Helping Your Loved One Realize It Is Time for Help
Before hitting rock bottom an addict won’t usually know when to seek treatment for addiction. Raising the rock bottom level can make the addicted person realize it is time to seek help. How do you make your loved one realize it is time to seek help? You can do the following:
- Cut off financial support to the addict. If the addicted person does not have the money to continue the addiction habit, he or she may be more likely to seek help.
- Do not allow drug use in the house. You may feel it is safer if your loved one does drugs where you can supervise him or her, but do not offer your loved one a location for drug use.
- Avoid enabling your loved one in any other way. If you are concerned that you may be enabling your loved one, call a recovery helpline and ask for advice.
Removing the “support” from the addiction can make a difference. It is important to seek counseling and support for yourself, so you can learn how to set healthy boundaries and find ways to encourage your loved one to seek help.

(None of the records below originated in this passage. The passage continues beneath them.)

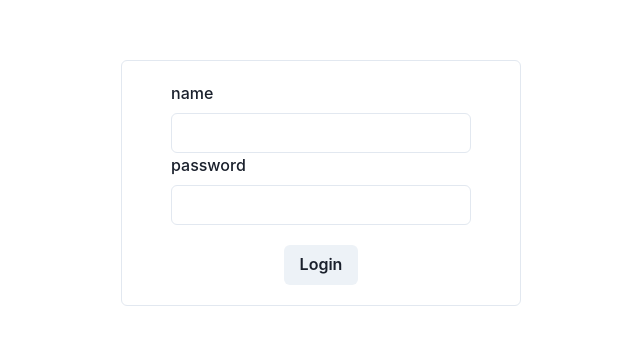
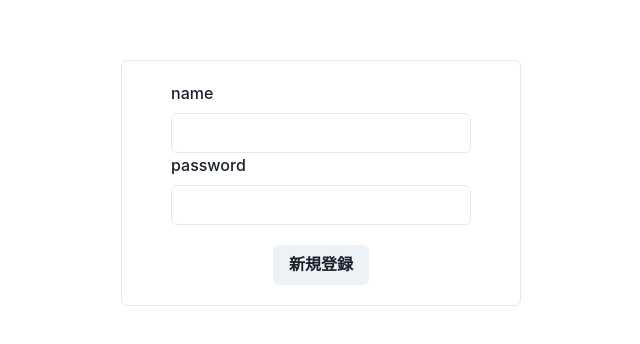
Before and after one commit to meiji-keion/PlaCell-Front, a React (Create React App) app: page /register in a window 1280 px wide. Shown: the part 180-524 px from the top of the page, without its empty margins (319-959 px from the left). Built offline with nearby package versions, Linux system fonts and the light colour scheme.

Commit message:
登録画面作成、Routingの実装

```diff
--- a/src/App.tsx
+++ b/src/App.tsx
@@ -2,7 +2,7 @@ import React from 'react'
 import logo from './logo.svg'
 import './App.css'
 import Hashimoto from './Hashimoto'
-import LoginPage from './LoginPage'
+import LoginPage from './components/pages/LoginPage'
 
 function App() {
   return (
--- /dev/null
+++ b/src/components/pages/RegisterPage.tsx
@@ -0,0 +1,25 @@
+import { Button, Card, CardBody, Center, FormControl, FormLabel, Input } from "@chakra-ui/react"
+
+const RegisterPage = () => {
+  return (
+<div style={{ display: "flex", justifyContent: "center",  }}>
+  <Card variant="outline" mt={60} w={400}>
+    <CardBody>
+      <Center>
+        <FormControl w={300}>
+          <FormLabel>name</FormLabel>
+          <Input type="email" />
+          <FormLabel>password</FormLabel>
+          <Input type="email" />
+        </FormControl>
+      </Center>
+      <Center mt={5}>
+        <Button>新規登録</Button>
+      </Center>
+    </CardBody>
+  </Card>
+</div>
+  )
+}
+
+export default RegisterPage
--- a/src/index.tsx
+++ b/src/index.tsx
@@ -1,16 +1,19 @@
 import React from 'react'
 import ReactDOM from 'react-dom/client'
 import './index.css'
-import App from './App'
+import Router from './router/router'
 import reportWebVitals from './reportWebVitals'
 import { ChakraProvider } from '@chakra-ui/react'
+import { BrowserRouter } from 'react-router-dom'
 
 const root = ReactDOM.createRoot(document.getElementById('root') as HTMLElement)
 root.render(
   <React.StrictMode>
-    <ChakraProvider>
-      <App />
-    </ChakraProvider>
+    <BrowserRouter>
+      <ChakraProvider>
+       < Router />
+      </ChakraProvider>
+    </BrowserRouter>
   </React.StrictMode>
 )
 
--- /dev/null
+++ b/src/router/router.tsx
@@ -0,0 +1,13 @@
+import { Route, Routes } from "react-router-dom"
+import LoginPage from "../components/pages/LoginPage";
+import RegisterPage from "../components/pages/RegisterPage";
+
+export const Router =()=>{
+    return(
+    <Routes>
+        <Route path ="/login" element={<LoginPage />} />
+        <Route path ="/register" element={<RegisterPage />} />
+    </Routes>
+    )
+}
+export default Router;
```
Also changed, not shown: src/components/pages/LoginPage.tsx (renamed from src/LoginPage.tsx).
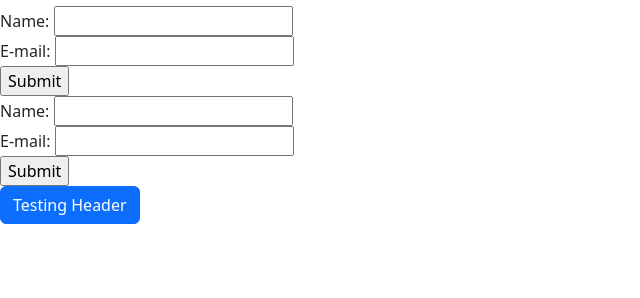
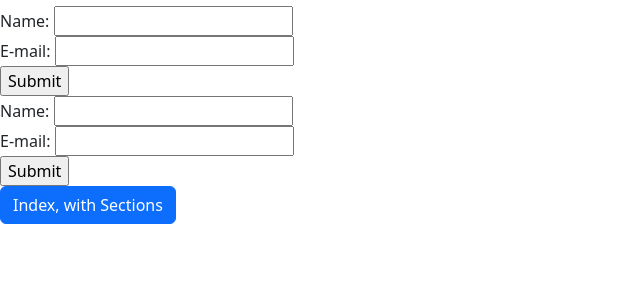
Before and after one commit to Courdias/MIS-4013-hw2, a PHP site: page / in a window 1280 px wide. Shown: the part 164-462 px from the top of the page, without its empty margins (0-640 px from the left). Run offline with PHP 8.4, Linux system fonts and the light colour scheme.

Commit message:
Update index.php

```diff
--- a/index.php
+++ b/index.php
@@ -26,7 +26,7 @@
             Start Here!
           </a>
           <ul class="dropdown-menu">
-            <li><a class="dropdown-item" href="page2.html">This Link does work: Page 2!</a></li>
+            <li><a class="dropdown-item" href="header.php">This leads to webpage section 1, header!</a></li>
             <li><a class="dropdown-item" href="#">This Link doesn't go anywhere, but this navbar is 2/8 bootstrap components.</a></li>
             <li><hr class="dropdown-divider"></li>
             <li><a class="dropdown-item" href="#">Something else here</a></li>
@@ -67,7 +67,7 @@ E-mail: <input type="text" name="email"><br>
 </body>
 </html>
     <a class="btn btn-primary" href="
-                                     header.php" role="button">Testing Header</a>
+                                     indexsections.php" role="button">Index, with Sections</a>
 
     <script src="https://cdn.jsdelivr.net/npm/bootstrap@5.2.0/dist/js/bootstrap.bundle.min.js" integrity="sha384-A3rJD856KowSb7dwlZdYEkO39Gagi7vIsF0jrRAoQmDKKtQBHUuLZ9AsSv4jD4Xa" crossorigin="anonymous"></script>
   </body>
```
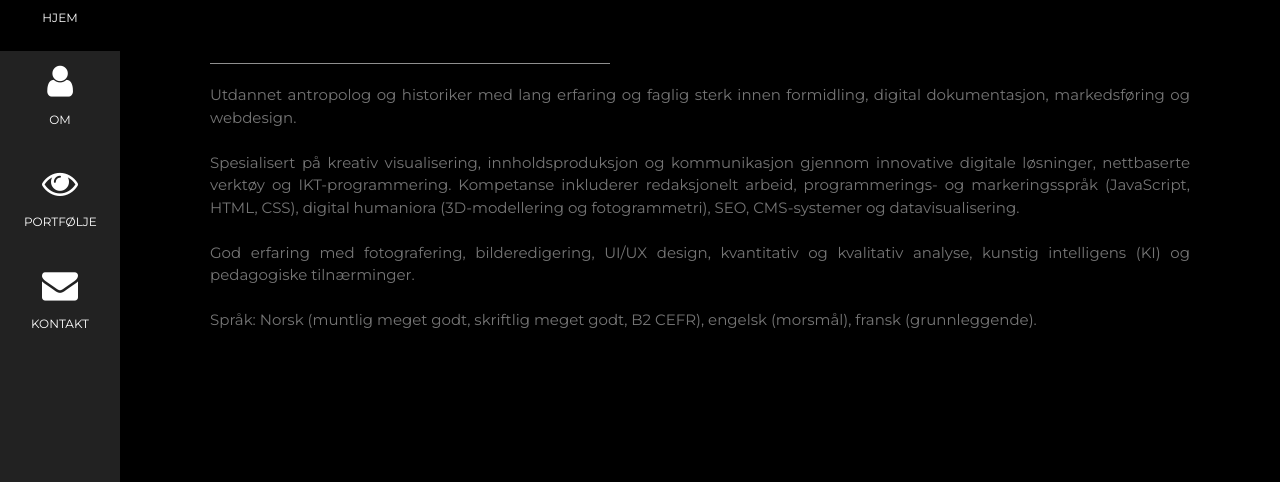
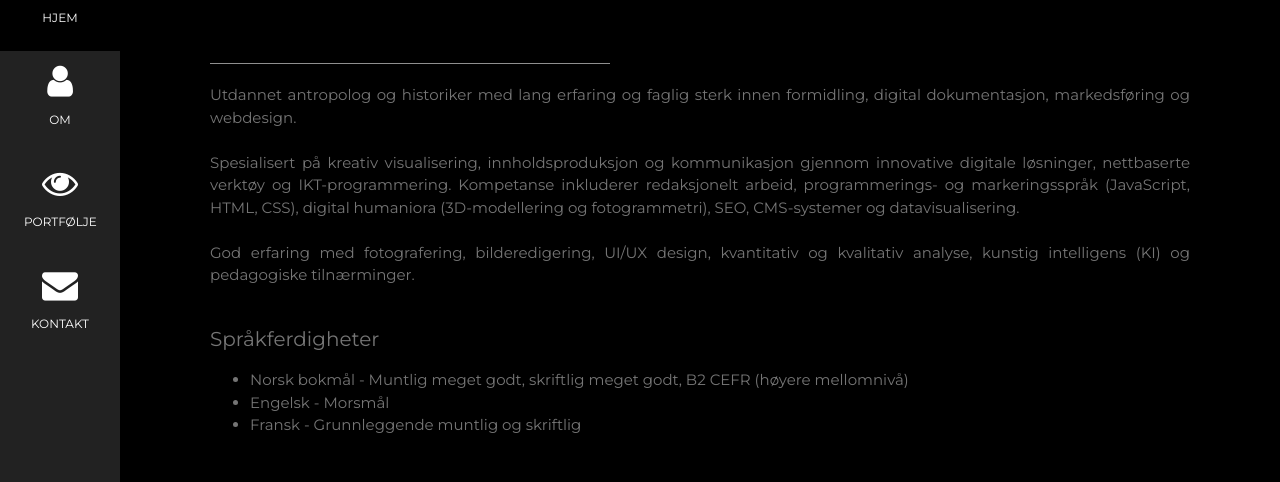
Before and after one commit to eriukristene/erinkpevan, a plain HTML site: page index.html in a window 1280 px wide. Shown: the part 171-653 px from the top of the page. Drawn offline with nearby package versions, Linux system fonts and the light colour scheme.

Commit message:
Update index.html

```diff
--- a/index.html
+++ b/index.html
@@ -79,7 +79,12 @@
       <br /><br />
       God erfaring med fotografering, bilderedigering, UI/UX design, kvantitativ og kvalitativ analyse, kunstig intelligens (KI) og pedagogiske tilnærminger.
       <br /><br />
-Språk: Norsk (muntlig meget godt, skriftlig meget godt, B2 CEFR), engelsk (morsmål), fransk (grunnleggende).
+      <h4>Språkferdigheter</h4>
+      <ul>
+        <li>Norsk bokmål - Muntlig meget godt, skriftlig meget godt, B2 CEFR (høyere mellomnivå)</li>
+        <li>Engelsk - Morsmål</li>
+        <li>Fransk - Grunnleggende muntlig og skriftlig</li>
+      </ul>
     </p>
 
     <!--
@@ -252,14 +257,6 @@ mangfold og skeiv kjærlighet</i></a>
     </div>
     ----- End photo grid -->
 
-    <br />
-    <h4>Språkferdigheter</h4>
-    <ul>
-      <li>Norsk bokmål - Muntlig meget godt, skriftlig meget godt, B2 CEFR (høyere mellomnivå)</li>
-      <li>Engelsk - Morsmål</li>
-      <li>Fransk - Grunnleggende muntlig og skriftlig</li>
-    </ul>
-
   </div>
   <!-- End Portfolio Section -->
 
```
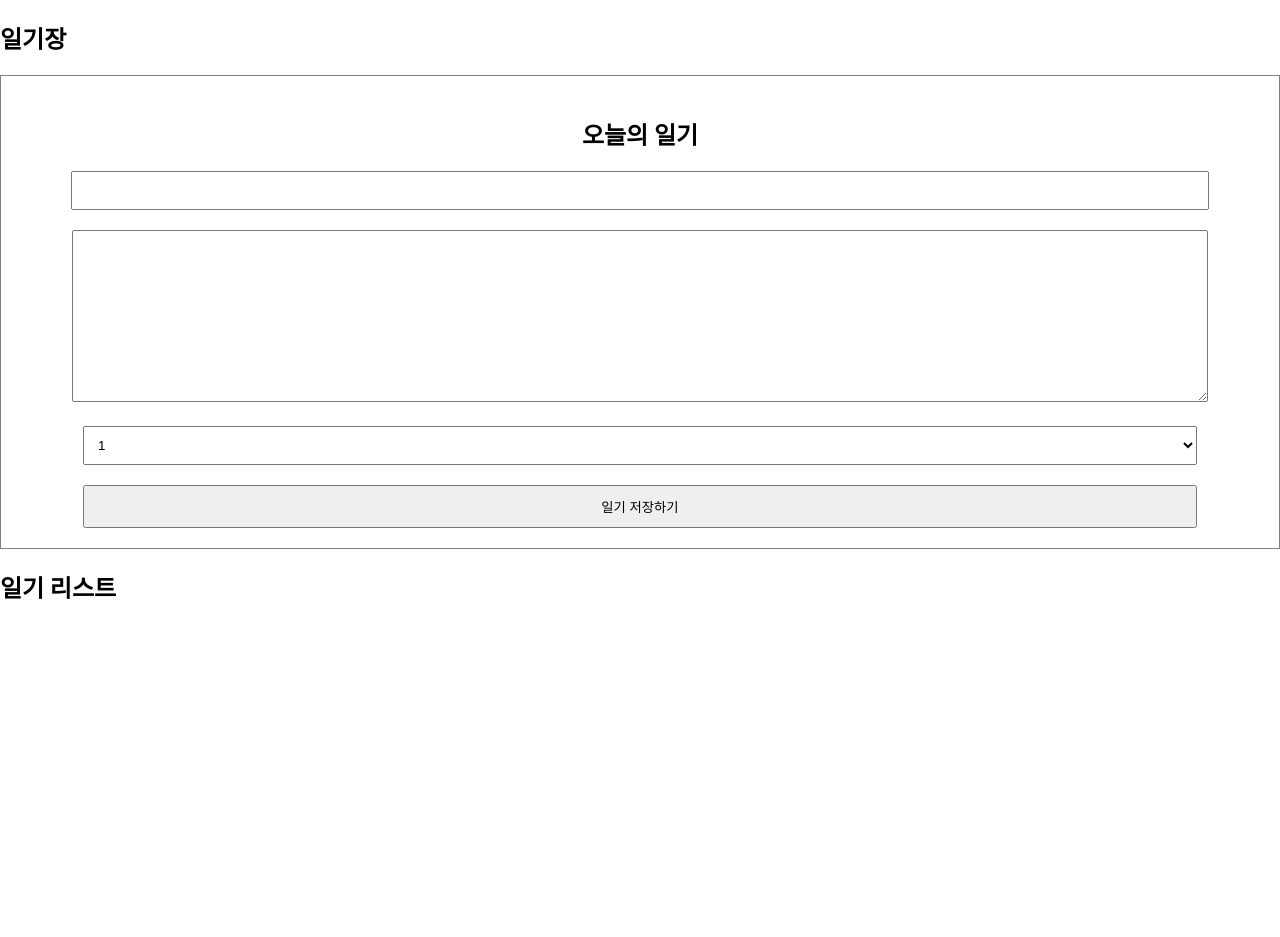
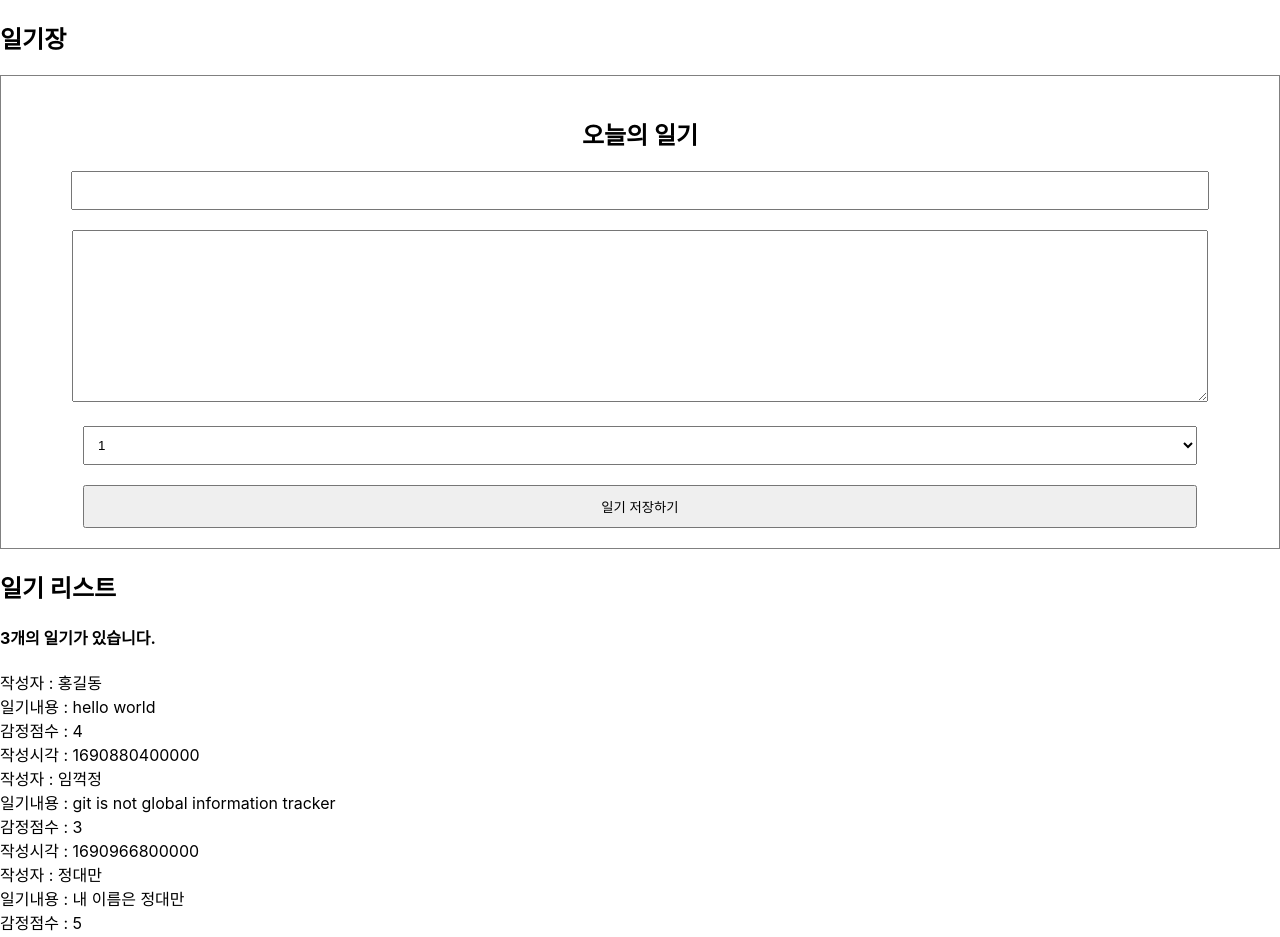
Before and after one commit to slackjawed12/react-rudiment, a React (Create React App) app in the folder simplediary/: page / in a window 1280 px wide. Shown: the top 937 px of the page. Before the commit the page ends 800 px from the top, so only its background shows below. Built offline with nearby package versions, Linux system fonts and the light colour scheme.

Commit message:
feat(simplediary):map으로 배열 객체를 렌더링한다

```diff
--- a/simplediary/src/DiaryList.js
+++ b/simplediary/src/DiaryList.js
@@ -3,6 +3,17 @@ const DiaryList = ({ diaryList }) => {
   return (
     <div className="DiaryList">
       <h2>일기 리스트</h2>
+      <h4>{diaryList.length}개의 일기가 있습니다.</h4>
+      <div>
+        {diaryList.map((it) => (
+          <div>
+            <div>작성자 : {it.author} </div>
+            <div>일기내용 : {it.content} </div>
+            <div>감정점수 : {it.emotion} </div>
+            <div>작성시각 : {it.createdAt} </div>
+          </div>
+        ))}
+      </div>
     </div>
   );
 };
```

Letting an addiction problem grow is dangerous and can have severe consequences. You can learn how to set safe consequences for your loved one with the help of an experienced interventionist or recovery counselor. It is possible to help your loved one firmly and confidently without abandoning your loved one.